**WHAT THE TASK ASKS:** Search the listing below for the word "production" and copy each line where it appears.

◆ ◆ ◆

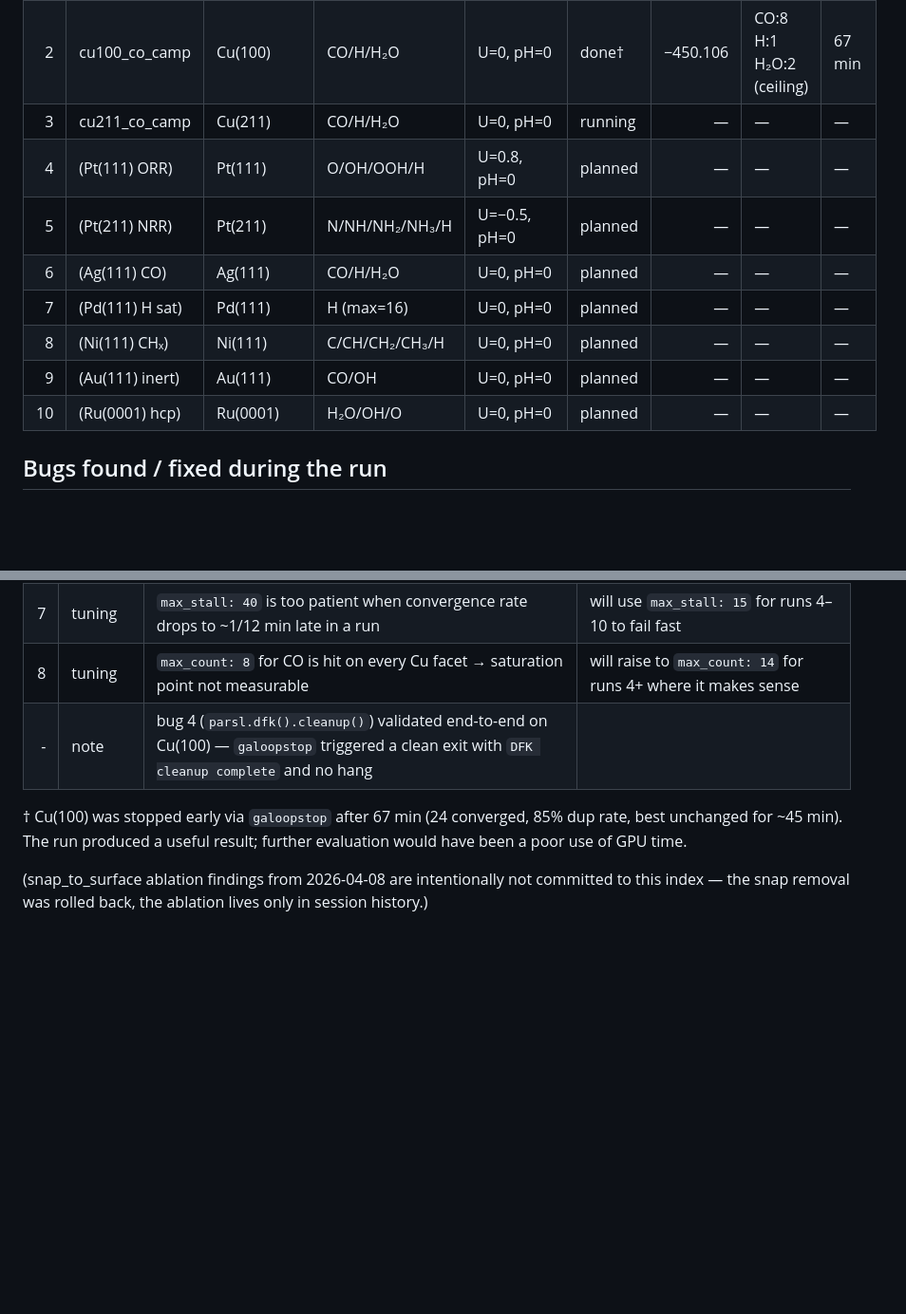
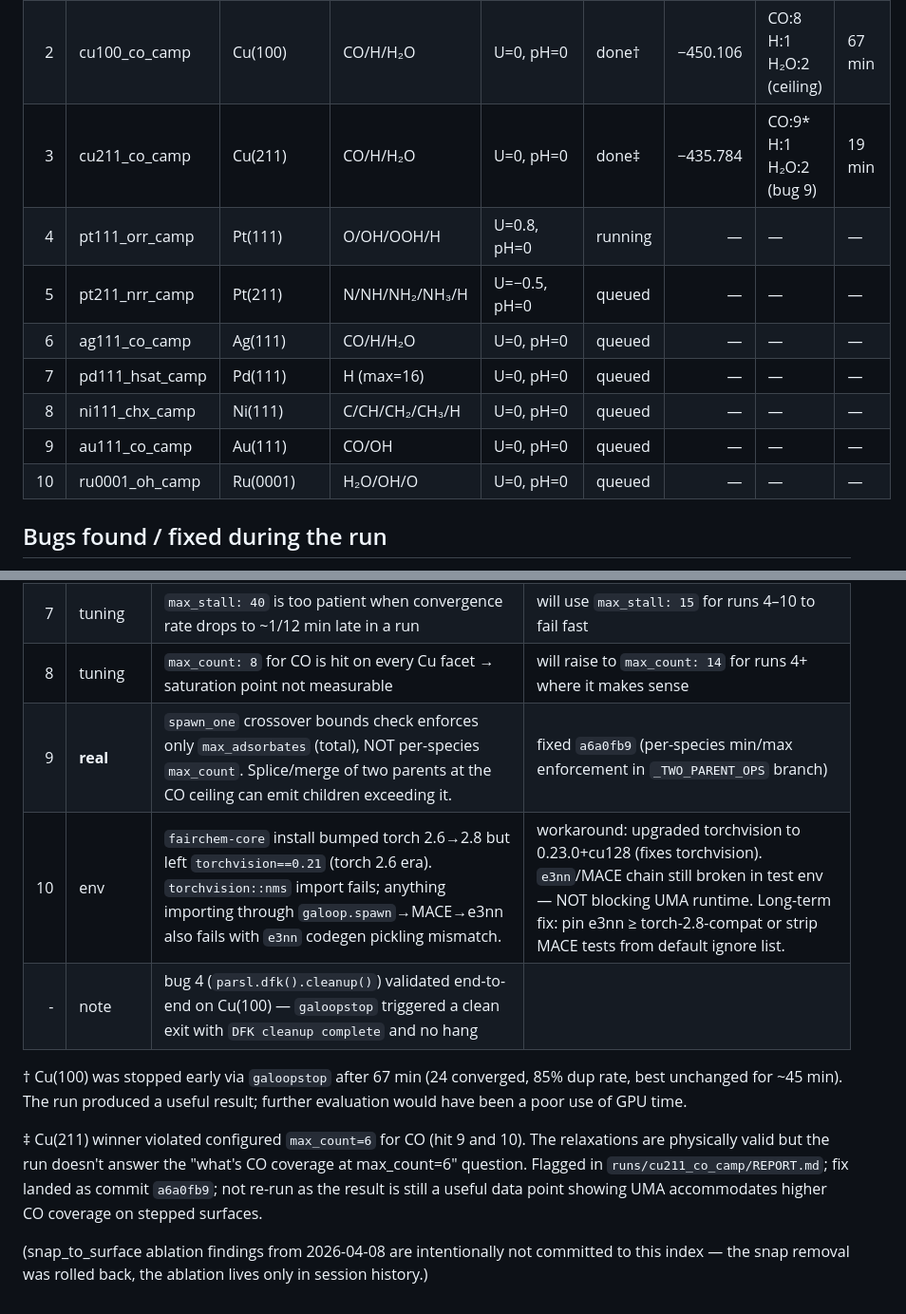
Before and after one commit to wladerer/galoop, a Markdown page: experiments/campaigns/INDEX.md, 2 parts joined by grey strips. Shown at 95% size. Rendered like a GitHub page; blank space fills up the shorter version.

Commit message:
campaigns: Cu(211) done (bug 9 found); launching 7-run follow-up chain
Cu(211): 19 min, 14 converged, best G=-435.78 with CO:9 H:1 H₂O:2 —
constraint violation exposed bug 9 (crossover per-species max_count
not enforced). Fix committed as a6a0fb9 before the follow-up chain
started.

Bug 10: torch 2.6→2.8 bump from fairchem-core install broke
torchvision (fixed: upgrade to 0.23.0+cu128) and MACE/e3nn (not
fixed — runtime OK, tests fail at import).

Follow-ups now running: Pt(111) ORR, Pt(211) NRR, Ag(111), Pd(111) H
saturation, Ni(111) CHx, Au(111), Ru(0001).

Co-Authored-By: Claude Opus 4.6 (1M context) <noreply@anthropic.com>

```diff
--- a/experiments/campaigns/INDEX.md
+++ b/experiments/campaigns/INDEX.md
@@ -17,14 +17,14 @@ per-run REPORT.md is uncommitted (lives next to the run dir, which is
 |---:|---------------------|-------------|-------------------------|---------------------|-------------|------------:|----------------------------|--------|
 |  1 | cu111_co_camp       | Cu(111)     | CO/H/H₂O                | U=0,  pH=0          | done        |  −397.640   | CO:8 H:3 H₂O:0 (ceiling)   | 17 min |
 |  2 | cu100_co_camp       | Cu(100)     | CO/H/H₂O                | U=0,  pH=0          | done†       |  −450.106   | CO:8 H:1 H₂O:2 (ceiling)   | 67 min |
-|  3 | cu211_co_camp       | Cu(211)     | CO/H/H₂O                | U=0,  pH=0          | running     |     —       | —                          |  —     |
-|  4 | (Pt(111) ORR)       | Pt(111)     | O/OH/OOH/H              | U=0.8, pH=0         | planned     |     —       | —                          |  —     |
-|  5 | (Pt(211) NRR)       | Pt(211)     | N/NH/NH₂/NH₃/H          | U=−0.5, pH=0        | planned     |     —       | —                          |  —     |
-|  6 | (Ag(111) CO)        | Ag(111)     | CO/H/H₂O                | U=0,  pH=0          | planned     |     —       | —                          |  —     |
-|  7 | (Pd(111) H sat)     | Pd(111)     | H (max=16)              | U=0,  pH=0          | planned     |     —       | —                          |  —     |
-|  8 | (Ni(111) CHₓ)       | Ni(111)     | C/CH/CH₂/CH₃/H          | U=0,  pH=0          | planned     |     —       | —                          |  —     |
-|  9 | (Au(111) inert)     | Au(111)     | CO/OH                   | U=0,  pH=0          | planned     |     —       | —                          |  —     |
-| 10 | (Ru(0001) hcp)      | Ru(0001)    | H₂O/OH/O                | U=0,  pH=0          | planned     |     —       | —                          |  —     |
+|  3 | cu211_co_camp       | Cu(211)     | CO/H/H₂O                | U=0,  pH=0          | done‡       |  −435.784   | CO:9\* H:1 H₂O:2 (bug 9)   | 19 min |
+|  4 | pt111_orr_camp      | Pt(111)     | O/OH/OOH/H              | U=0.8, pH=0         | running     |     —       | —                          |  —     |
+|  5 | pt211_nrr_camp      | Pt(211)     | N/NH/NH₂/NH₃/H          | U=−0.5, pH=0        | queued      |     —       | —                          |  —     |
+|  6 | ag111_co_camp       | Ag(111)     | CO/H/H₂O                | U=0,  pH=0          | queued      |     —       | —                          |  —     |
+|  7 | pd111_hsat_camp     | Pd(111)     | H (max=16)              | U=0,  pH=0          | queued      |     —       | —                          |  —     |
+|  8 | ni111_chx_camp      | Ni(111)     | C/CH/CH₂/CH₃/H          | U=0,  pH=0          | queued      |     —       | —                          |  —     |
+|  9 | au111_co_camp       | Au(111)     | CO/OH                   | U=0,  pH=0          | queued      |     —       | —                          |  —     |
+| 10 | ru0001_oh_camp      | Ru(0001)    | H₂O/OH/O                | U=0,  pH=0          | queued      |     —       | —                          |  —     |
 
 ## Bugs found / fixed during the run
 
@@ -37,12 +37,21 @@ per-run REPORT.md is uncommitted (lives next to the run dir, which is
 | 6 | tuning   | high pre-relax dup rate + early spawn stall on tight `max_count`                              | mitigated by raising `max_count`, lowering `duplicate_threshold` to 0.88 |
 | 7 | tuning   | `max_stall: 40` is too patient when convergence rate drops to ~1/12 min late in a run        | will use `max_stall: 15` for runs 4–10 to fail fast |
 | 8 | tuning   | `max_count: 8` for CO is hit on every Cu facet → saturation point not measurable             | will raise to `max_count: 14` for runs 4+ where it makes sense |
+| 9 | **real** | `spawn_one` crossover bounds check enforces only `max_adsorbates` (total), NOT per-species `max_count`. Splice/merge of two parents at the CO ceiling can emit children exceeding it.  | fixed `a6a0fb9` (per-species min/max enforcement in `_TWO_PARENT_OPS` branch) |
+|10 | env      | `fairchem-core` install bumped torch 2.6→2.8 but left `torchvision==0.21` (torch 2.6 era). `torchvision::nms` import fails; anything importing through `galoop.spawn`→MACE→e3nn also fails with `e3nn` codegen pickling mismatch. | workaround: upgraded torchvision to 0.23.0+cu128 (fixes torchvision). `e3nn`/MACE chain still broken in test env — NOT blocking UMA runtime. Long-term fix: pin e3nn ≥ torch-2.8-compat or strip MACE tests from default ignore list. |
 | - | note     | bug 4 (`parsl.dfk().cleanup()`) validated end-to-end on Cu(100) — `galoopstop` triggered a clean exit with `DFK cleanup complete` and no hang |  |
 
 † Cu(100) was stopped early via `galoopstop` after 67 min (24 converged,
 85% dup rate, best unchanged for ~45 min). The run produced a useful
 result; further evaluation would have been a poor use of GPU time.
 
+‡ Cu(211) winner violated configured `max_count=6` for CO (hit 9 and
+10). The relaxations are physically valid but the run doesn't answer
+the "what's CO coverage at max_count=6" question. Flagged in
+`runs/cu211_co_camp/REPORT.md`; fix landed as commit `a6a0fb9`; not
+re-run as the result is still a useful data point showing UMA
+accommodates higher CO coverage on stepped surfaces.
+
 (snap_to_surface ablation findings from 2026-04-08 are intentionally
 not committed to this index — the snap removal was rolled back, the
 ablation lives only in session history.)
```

◆ ◆ ◆

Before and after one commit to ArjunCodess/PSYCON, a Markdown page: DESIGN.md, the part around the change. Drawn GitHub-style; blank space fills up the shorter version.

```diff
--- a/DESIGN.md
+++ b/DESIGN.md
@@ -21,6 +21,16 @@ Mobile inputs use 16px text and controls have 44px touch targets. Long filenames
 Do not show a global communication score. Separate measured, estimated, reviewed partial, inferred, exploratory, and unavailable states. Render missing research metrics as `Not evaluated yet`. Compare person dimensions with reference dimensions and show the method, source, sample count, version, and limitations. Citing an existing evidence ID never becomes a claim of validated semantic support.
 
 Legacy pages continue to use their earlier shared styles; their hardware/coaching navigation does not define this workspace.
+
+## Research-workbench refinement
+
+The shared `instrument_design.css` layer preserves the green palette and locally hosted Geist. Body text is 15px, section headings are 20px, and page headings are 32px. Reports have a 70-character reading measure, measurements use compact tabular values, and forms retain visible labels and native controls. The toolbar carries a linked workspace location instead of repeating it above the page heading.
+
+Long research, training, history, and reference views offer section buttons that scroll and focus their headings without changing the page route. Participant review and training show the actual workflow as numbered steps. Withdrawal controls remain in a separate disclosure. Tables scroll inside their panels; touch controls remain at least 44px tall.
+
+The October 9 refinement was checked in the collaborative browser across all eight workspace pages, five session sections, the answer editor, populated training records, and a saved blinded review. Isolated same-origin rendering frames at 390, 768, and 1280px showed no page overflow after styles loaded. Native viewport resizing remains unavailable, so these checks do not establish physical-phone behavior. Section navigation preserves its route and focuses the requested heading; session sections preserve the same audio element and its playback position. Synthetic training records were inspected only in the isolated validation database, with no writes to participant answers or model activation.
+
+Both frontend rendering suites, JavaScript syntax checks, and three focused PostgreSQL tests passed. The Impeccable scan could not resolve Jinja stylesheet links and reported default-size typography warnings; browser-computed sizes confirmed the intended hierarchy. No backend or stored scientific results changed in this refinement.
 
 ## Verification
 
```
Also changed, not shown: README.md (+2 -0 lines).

◆ ◆ ◆

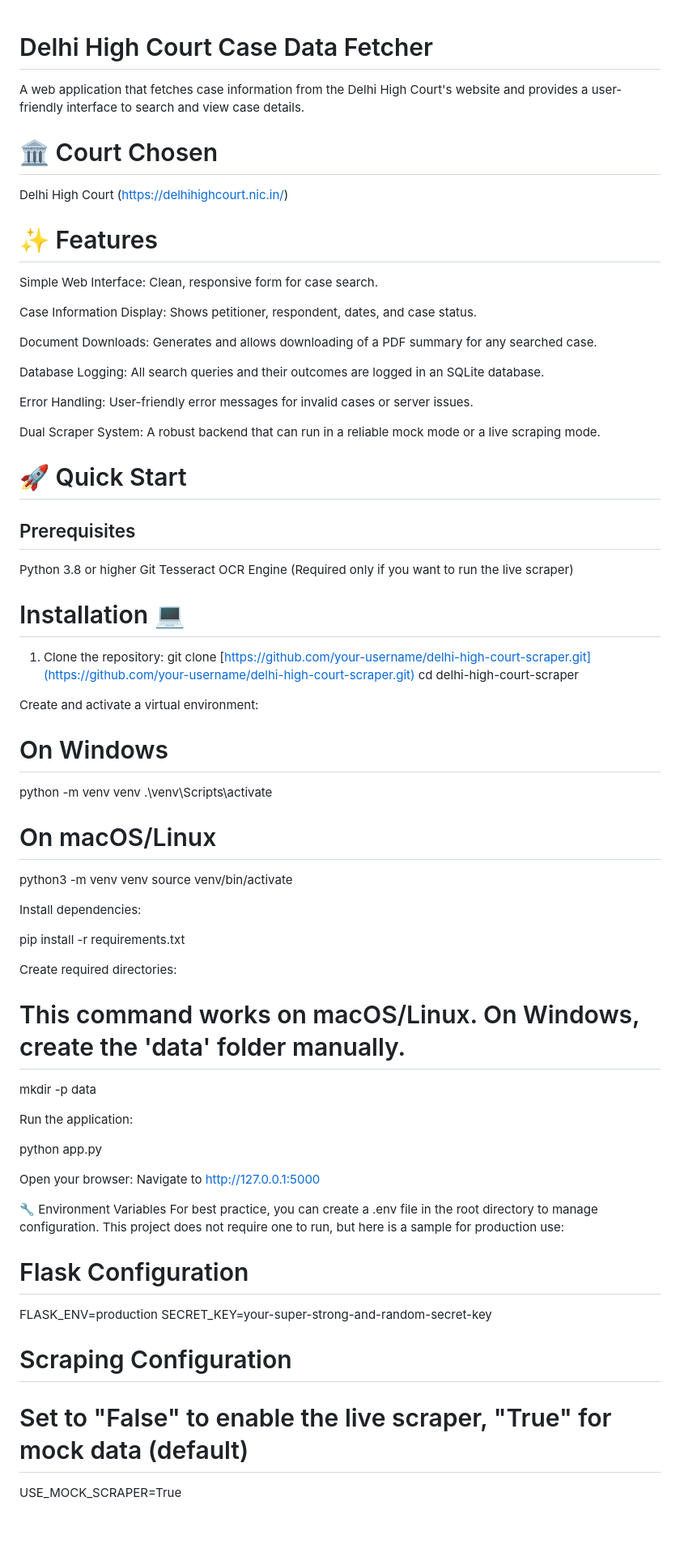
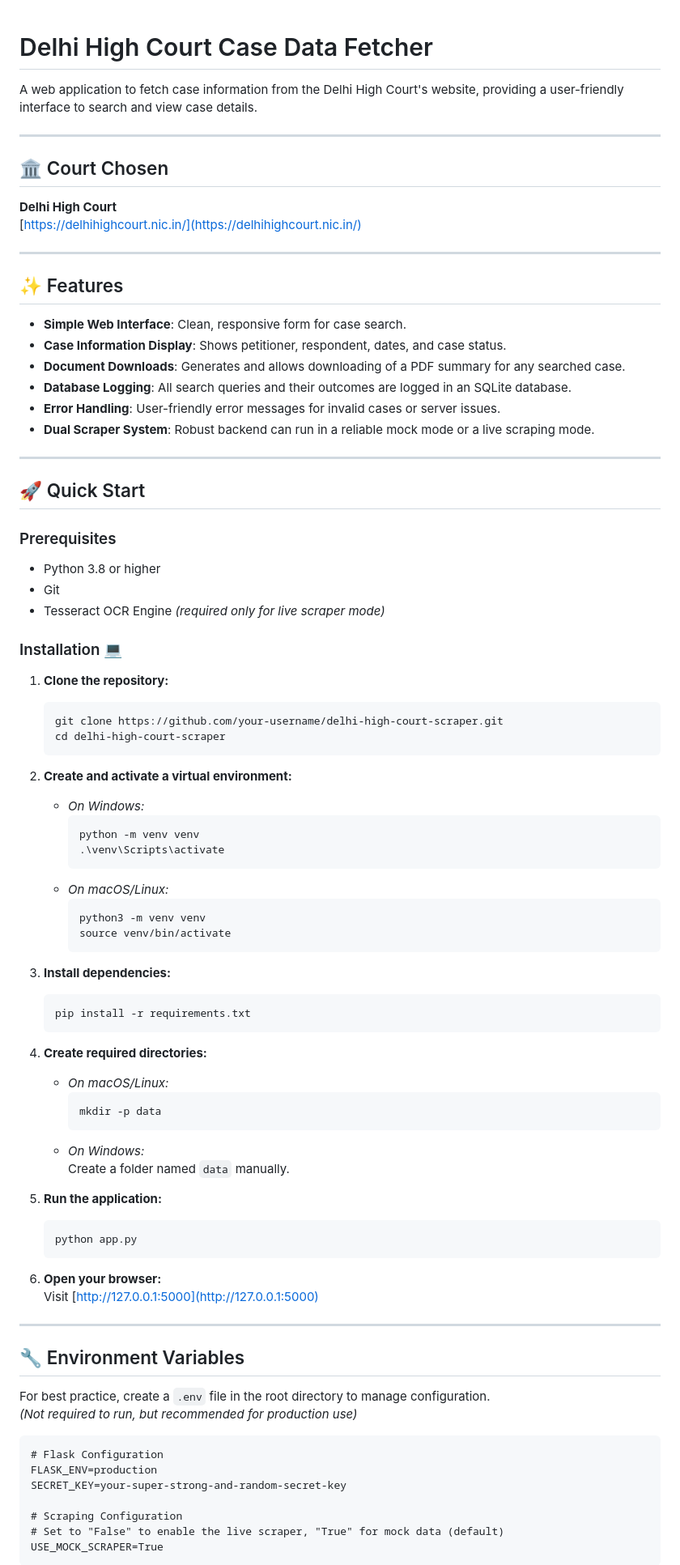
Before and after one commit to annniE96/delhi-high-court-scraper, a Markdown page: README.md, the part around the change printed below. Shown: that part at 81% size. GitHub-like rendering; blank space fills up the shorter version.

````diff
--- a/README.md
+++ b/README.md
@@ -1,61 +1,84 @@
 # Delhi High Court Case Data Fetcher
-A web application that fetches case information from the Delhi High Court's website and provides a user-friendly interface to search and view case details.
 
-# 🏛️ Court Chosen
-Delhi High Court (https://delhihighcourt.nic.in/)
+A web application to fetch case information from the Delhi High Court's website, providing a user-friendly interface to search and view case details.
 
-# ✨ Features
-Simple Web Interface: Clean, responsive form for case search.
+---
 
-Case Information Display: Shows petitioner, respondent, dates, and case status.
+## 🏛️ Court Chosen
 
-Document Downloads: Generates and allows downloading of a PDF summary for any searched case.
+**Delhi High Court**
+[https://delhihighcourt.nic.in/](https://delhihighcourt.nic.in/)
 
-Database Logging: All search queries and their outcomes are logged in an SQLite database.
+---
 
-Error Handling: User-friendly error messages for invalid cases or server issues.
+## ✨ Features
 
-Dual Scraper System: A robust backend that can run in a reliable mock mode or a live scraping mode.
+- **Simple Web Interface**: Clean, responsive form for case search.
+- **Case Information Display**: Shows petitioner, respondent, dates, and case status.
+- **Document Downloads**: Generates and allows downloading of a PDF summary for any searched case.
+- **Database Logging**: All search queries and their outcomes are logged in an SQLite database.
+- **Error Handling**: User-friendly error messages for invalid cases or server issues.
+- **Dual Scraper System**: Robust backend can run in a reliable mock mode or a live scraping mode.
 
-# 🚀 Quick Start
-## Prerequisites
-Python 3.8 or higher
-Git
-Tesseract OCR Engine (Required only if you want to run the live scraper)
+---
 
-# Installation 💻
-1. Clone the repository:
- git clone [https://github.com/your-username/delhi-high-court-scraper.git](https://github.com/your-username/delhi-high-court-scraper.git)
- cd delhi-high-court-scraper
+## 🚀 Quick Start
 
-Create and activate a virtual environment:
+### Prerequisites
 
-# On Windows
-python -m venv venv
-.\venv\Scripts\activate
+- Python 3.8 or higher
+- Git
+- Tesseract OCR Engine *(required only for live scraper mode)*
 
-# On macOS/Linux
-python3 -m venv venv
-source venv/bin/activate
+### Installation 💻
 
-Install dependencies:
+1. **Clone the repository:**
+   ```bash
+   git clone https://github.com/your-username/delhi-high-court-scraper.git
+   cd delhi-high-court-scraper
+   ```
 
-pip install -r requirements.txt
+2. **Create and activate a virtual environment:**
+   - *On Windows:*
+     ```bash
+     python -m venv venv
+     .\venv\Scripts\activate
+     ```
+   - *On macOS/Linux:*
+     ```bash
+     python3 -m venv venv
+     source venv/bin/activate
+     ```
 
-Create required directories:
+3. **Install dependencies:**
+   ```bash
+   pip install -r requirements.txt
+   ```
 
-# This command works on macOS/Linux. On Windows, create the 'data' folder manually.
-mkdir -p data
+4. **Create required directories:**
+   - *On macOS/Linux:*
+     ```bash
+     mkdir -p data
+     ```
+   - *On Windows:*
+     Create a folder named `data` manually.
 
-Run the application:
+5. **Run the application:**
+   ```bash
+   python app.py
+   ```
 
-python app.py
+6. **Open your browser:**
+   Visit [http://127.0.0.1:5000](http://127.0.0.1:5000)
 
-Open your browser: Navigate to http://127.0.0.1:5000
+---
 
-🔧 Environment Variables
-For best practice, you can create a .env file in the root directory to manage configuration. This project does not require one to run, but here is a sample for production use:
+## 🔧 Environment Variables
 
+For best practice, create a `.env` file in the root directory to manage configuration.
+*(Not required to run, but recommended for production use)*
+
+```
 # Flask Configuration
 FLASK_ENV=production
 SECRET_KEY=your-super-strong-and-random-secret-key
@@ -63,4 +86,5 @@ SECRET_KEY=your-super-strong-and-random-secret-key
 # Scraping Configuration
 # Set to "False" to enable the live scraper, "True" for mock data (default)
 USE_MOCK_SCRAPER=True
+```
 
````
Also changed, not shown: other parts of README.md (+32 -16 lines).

◆ ◆ ◆

**TASK RESPONSE:**
-For best practice, you can create a .env file in the root directory to manage configuration. This project does not require one to run, but here is a sample for production use:
+*(Not required to run, but recommended for production use)*
 FLASK_ENV=production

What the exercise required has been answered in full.